Parents' Choice Foundation: Reviewing Children's Media Since 1978



Fall 2008 Software
Ages: 8 - 14 yrs.
Manufacturer: Morphonix LLC
Price: $24.95
Platform: Windows XP
Every so often, someone makes a videogame that stands apart due to its creativity or incredible visual impact or educational value. Neuromatrix scores on all of those accounts.

Designed to teach kids about the human brain and how to take care of it, as well as intrigue them in the stranger-than-fiction field of neuroscience, this game effectively combines a dramatic storyline and fascinating graphics with some heavy-duty learning to create an unusually engaging game that's both fun and forensic. Plus, it's intuitive and easy, so kids won't turn it off before they get turned on.

Players take on the role of a secret agent who must infiltrate a top-secret neuroscience lab where rogue nanobots (microscopic robots) have invaded the brains of the lab's top scientists. Spawned by a secret evil villain, the nanobots' mission is to reprogram the human brain-starting with those who know most about it-and render humans subservient and docile leading to the take-over of the planet Earth.

But get this: In conducting brain medically-based diagnostic exams and surfing to different parts of the scientists' brains to "delete" the nanobots, players see what the inside of the brain looks like and how it functions-just like a neurologist would. Lots of grisly (but not gross) internal body scenes that only a scientist or budding scientist could love.

Excellent mini-movies glue attention and mini-games make learning about brain functions, well, just a game. Enter the cerebrum, for instance, and play a memory puzzle that's not only fun but also recreates how memories are made inside the brain. Head into the cerebellum game and find out how it automates motor tasks, or the parietal lobe game for lessons in special awareness and navigation. And in the process, using problem-solving and critical-thinking skills, kids learn from synapse to neuron the way the brain works firsthand.

Buying this remarkable videogame for your child should be a no-brainer-so to speak.
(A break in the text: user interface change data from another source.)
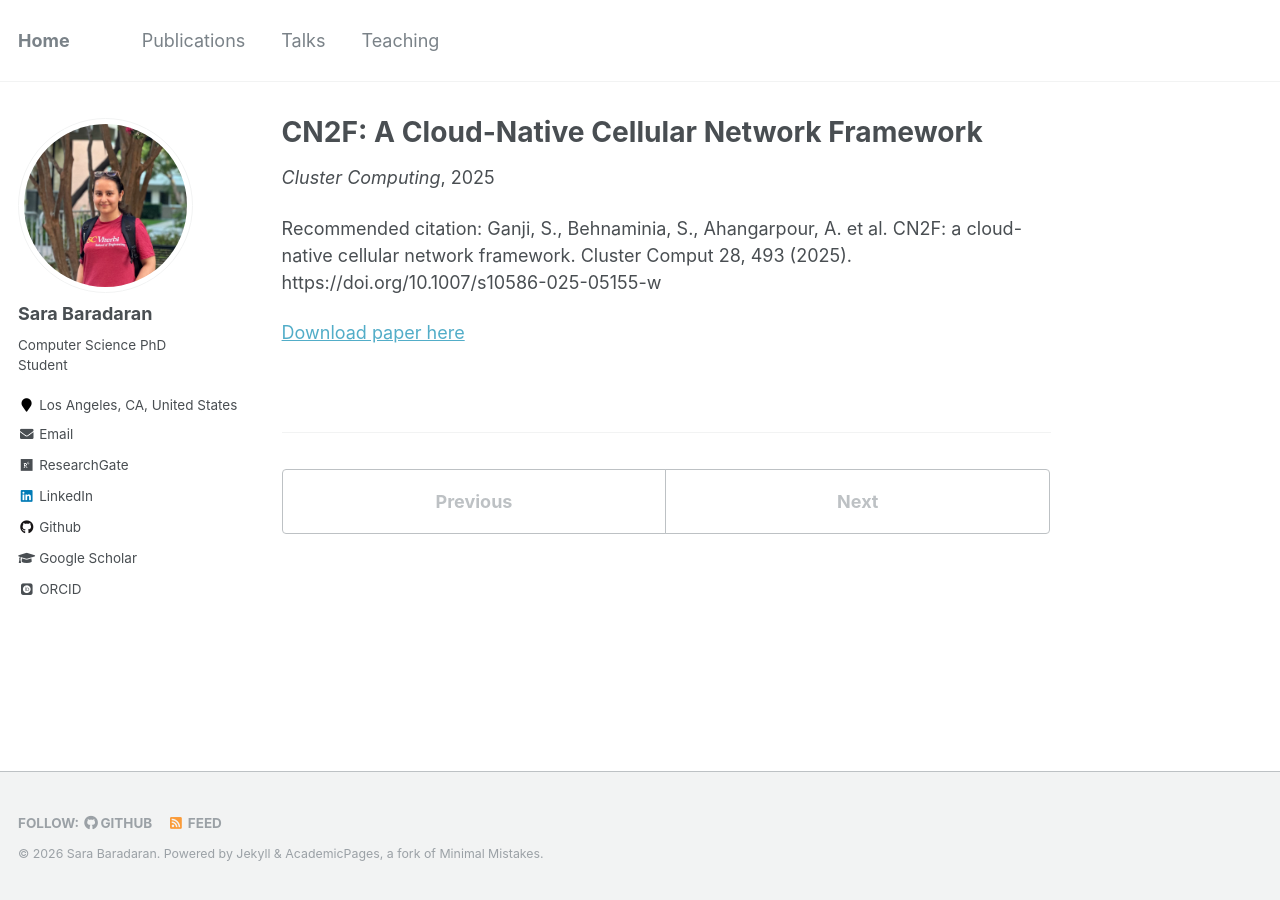
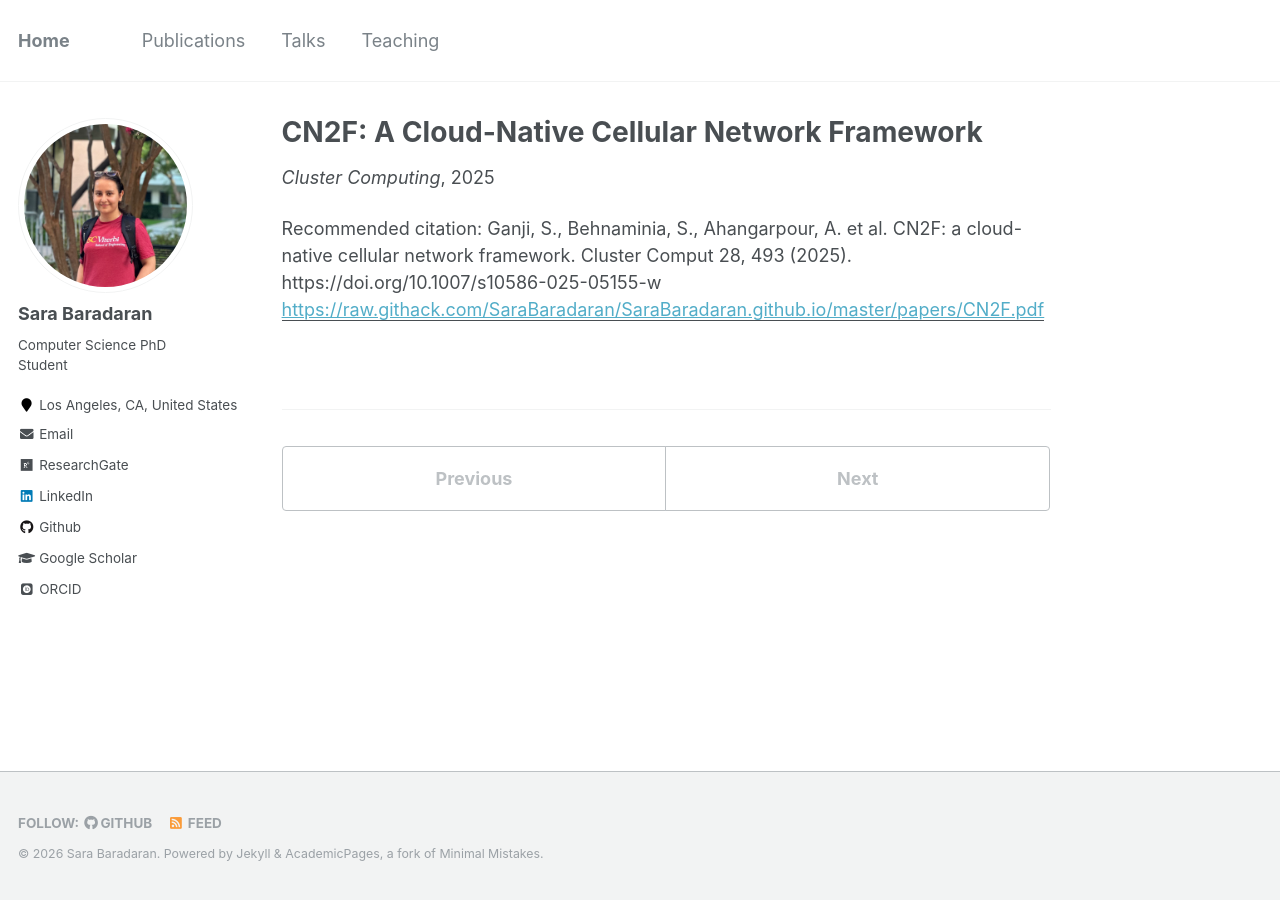
Before and after one commit to SaraBaradaran/SaraBaradaran.github.io, a Jekyll site: the page built from _publications/CN2F.md, in a window 1280 px wide. Built offline with Jekyll 4.4.1, drawn with Linux system fonts in a browser that asks for light colours; some web fonts are replaced.

Commit message:
Update CN2F.md

```diff
--- a/_publications/CN2F.md
+++ b/_publications/CN2F.md
@@ -6,7 +6,6 @@ date: 2025-11-01
 venue: 'Cluster Computing'
 image: profile2.jpg
 citation: 'Ganji, S., Behnaminia, S., Ahangarpour, A. et al. CN2F: a cloud-native cellular network framework. Cluster Comput 28, 493 (2025). https://doi.org/10.1007/s10586-025-05155-w'
+paperurl: 'https://raw.githack.com/SaraBaradaran/SaraBaradaran.github.io/master/papers/CN2F.pdf'
 
 ---
-
-[Download paper here](https://raw.githack.com/SaraBaradaran/SaraBaradaran.github.io/master/papers/CN2F.pdf)
```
Don Oldenburg   ©2008 Parents' Choice
A former feature writer and consumer columnist at The Washington Post for 22 years, Don Oldenburg is the Director of Publications and Editor of the National Italian American Foundation, in Washington, D.C. He regularly reviews books for USA Today and is the coauthor of "The Washington DC-Baltimore Dog Lovers Companion" (Avalon Travel). The proud father of three sons, he lives with his journalist-author wife, Ann Oldenburg, in McLean, VA.

Look for this product at:
Morphonix LLC
Online Retailers

Share This